This is a question that Sally Wyatt addresses in her piece titled ‘Feminism, Technology and the Information Society: Learning from the Past, Imagining the Future’. In this piece Sally gives an overview of past feminist attempts to address this issue, and more importantly begins to depart from these. Sally recognises that new methods may be required in order to move forward in a modern day world where old techniques have clearly not worked[1], yet she unfortunately does not offer any tangible solutions or suggestions for doing so.

Gender inequality is bred from gender binaries and these are drilled into us from an extremely early age. Infants are dressed in certain clothing according to their gender, given toys according to their gender, and grow up to believe that certain activities are ‘manly’ and certain activities are ‘girly’, the latter being something negative and associated with the lesser. This is all learned behaviour that runs deep within social structures, and it is these structures that should be looked at as a means to alter what we learn.

“One is not born, but rather becomes a women”[2] Simone de Beauvoir

An obvious place to start would be our education systems. A world where feminism and gender studies is a part of every schools curriculum would be a world where gender beliefs are altered and shaped from the very beginning. An American teacher named Ileana Jimenez is attempting to do exactly this, and is giving her high school students the tools to “stand up for what they believe in, and refuse to be a passive witness to other peoples’ oppression”[3].

It is this information and awareness that is key in creating change, so where then does technology come into the equation? Whilst technology is undoubtedly a powerful tool for distributing information quickly and easily, it doesn’t begin to tackle the core issue. Technology and data systems can help to reinforce messages and raise awareness, but the true change that needs to happen is not hinged on modern day technology, it is hinged on getting information into our awareness from the very start.

To affect our brains (the containers of life) via information, we will begin to affect the networks and agents that create the machines, which will all ultimately alter our perception of the things.
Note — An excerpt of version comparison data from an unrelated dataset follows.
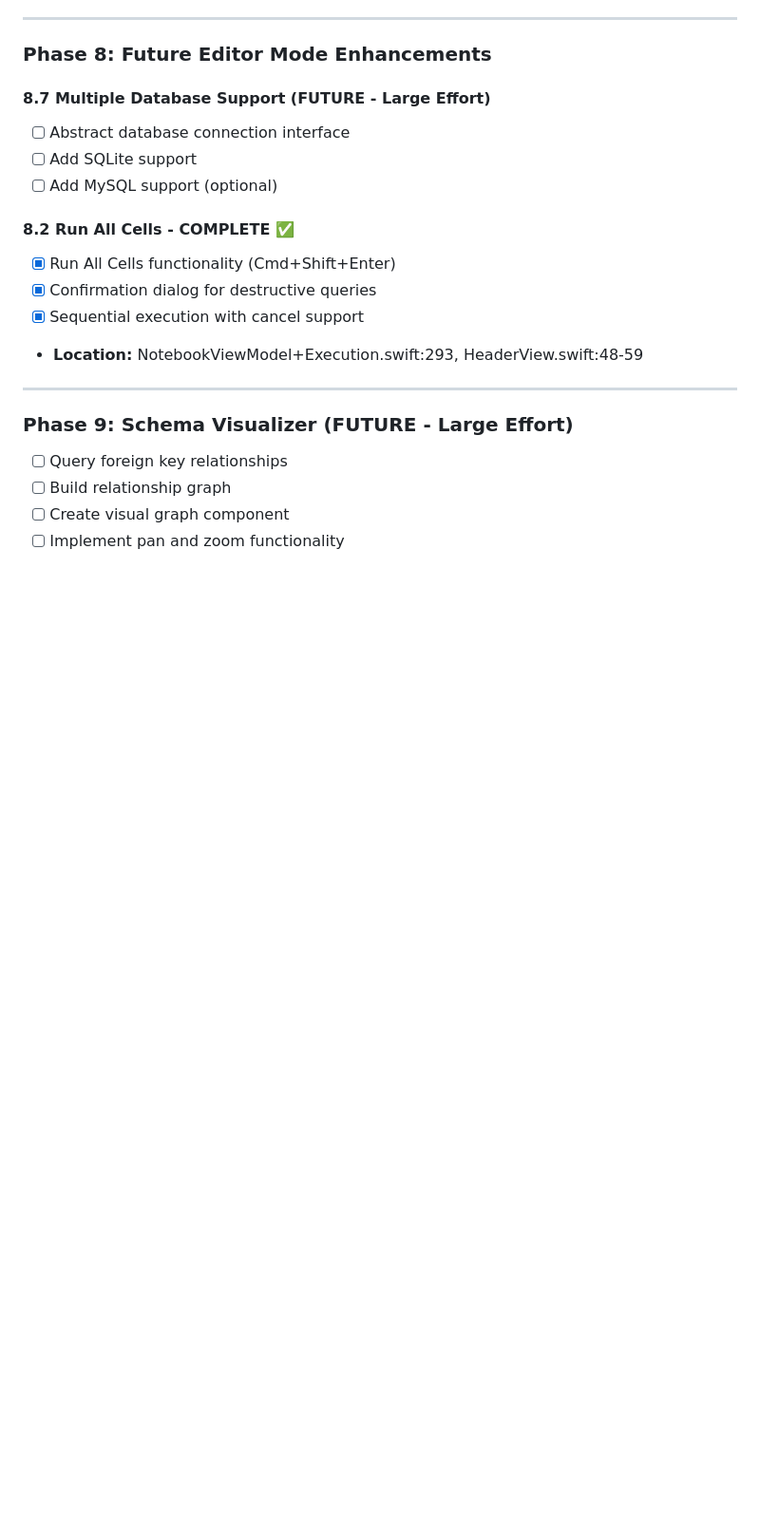
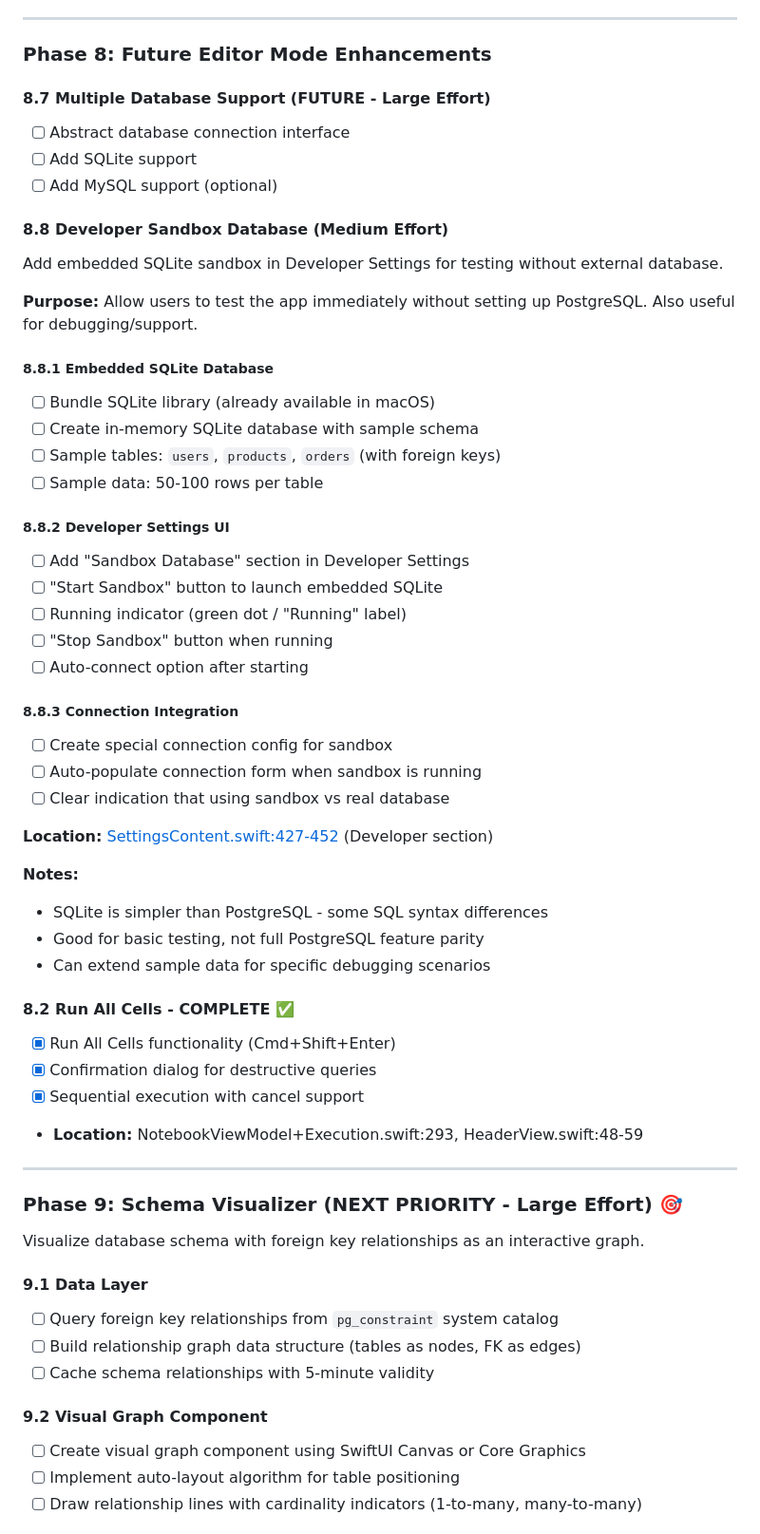
Before and after one commit to dinhanhthi/Dblore, a Markdown page: docs/TODO.md, the part around one of its changes. Shown at 95% size. Rendered like a GitHub page; blank space fills up the shorter version.

Commit message:
docs: update todo, next priority is Schema Visualizer + add new idea sqlite db

```diff
--- a/docs/TODO.md
+++ b/docs/TODO.md
@@ -97,6 +88,37 @@ Local model only:
 - [ ] Add SQLite support
 - [ ] Add MySQL support (optional)
 
+#### 8.8 Developer Sandbox Database (Medium Effort)
+
+Add embedded SQLite sandbox in Developer Settings for testing without external database.
+
+**Purpose:** Allow users to test the app immediately without setting up PostgreSQL. Also useful for debugging/support.
+
+##### 8.8.1 Embedded SQLite Database
+- [ ] Bundle SQLite library (already available in macOS)
+- [ ] Create in-memory SQLite database with sample schema
+- [ ] Sample tables: `users`, `products`, `orders` (with foreign keys)
+- [ ] Sample data: 50-100 rows per table
+
+##### 8.8.2 Developer Settings UI
+- [ ] Add "Sandbox Database" section in Developer Settings
+- [ ] "Start Sandbox" button to launch embedded SQLite
+- [ ] Running indicator (green dot / "Running" label)
+- [ ] "Stop Sandbox" button when running
+- [ ] Auto-connect option after starting
+
+##### 8.8.3 Connection Integration
+- [ ] Create special connection config for sandbox
+- [ ] Auto-populate connection form when sandbox is running
+- [ ] Clear indication that using sandbox vs real database
+
+**Location:** [SettingsContent.swift:427-452](SQLNotebook/Views/Sidebars/SettingsContent.swift#L427) (Developer section)
+
+**Notes:**
+- SQLite is simpler than PostgreSQL - some SQL syntax differences
+- Good for basic testing, not full PostgreSQL feature parity
+- Can extend sample data for specific debugging scenarios
+
 #### 8.2 Run All Cells - COMPLETE ✅
 - [x] Run All Cells functionality (Cmd+Shift+Enter)
 - [x] Confirmation dialog for destructive queries
@@ -105,8 +127,17 @@ Local model only:
 
 ---
 
-### Phase 9: Schema Visualizer (FUTURE - Large Effort)
-- [ ] Query foreign key relationships
-- [ ] Build relationship graph
-- [ ] Create visual graph component
-- [ ] Implement pan and zoom functionality
+### Phase 9: Schema Visualizer (NEXT PRIORITY - Large Effort) 🎯
+
+Visualize database schema with foreign key relationships as an interactive graph.
+
+#### 9.1 Data Layer
+- [ ] Query foreign key relationships from `pg_constraint` system catalog
+- [ ] Build relationship graph data structure (tables as nodes, FK as edges)
+- [ ] Cache schema relationships with 5-minute validity
+
+#### 9.2 Visual Graph Component
+- [ ] Create visual graph component using SwiftUI Canvas or Core Graphics
+- [ ] Implement auto-layout algorithm for table positioning
+- [ ] Draw relationship lines with cardinality indicators (1-to-many, many-to-many)
+
```
Also changed, not shown: other parts of docs/TODO.md (+52 -19 lines).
And perception is everything.



[1] Sally Wyatt, ‘Feminism, Technology and the Information Society: Learning from the Past, Imagining the Future’ in Information, Communication & Society, 2008, Vol.11(1), p.122

[2] Simone de Beauvoir, The Second Sex [New York: Vintage Books, 1973], p.301

[3] Scherker, Amanda. “The Feminist High School Class Every Student In America Should Be Taking.” The Huffington Post., 12 Nov. 2014. Web. 25 Nov. 2014. <;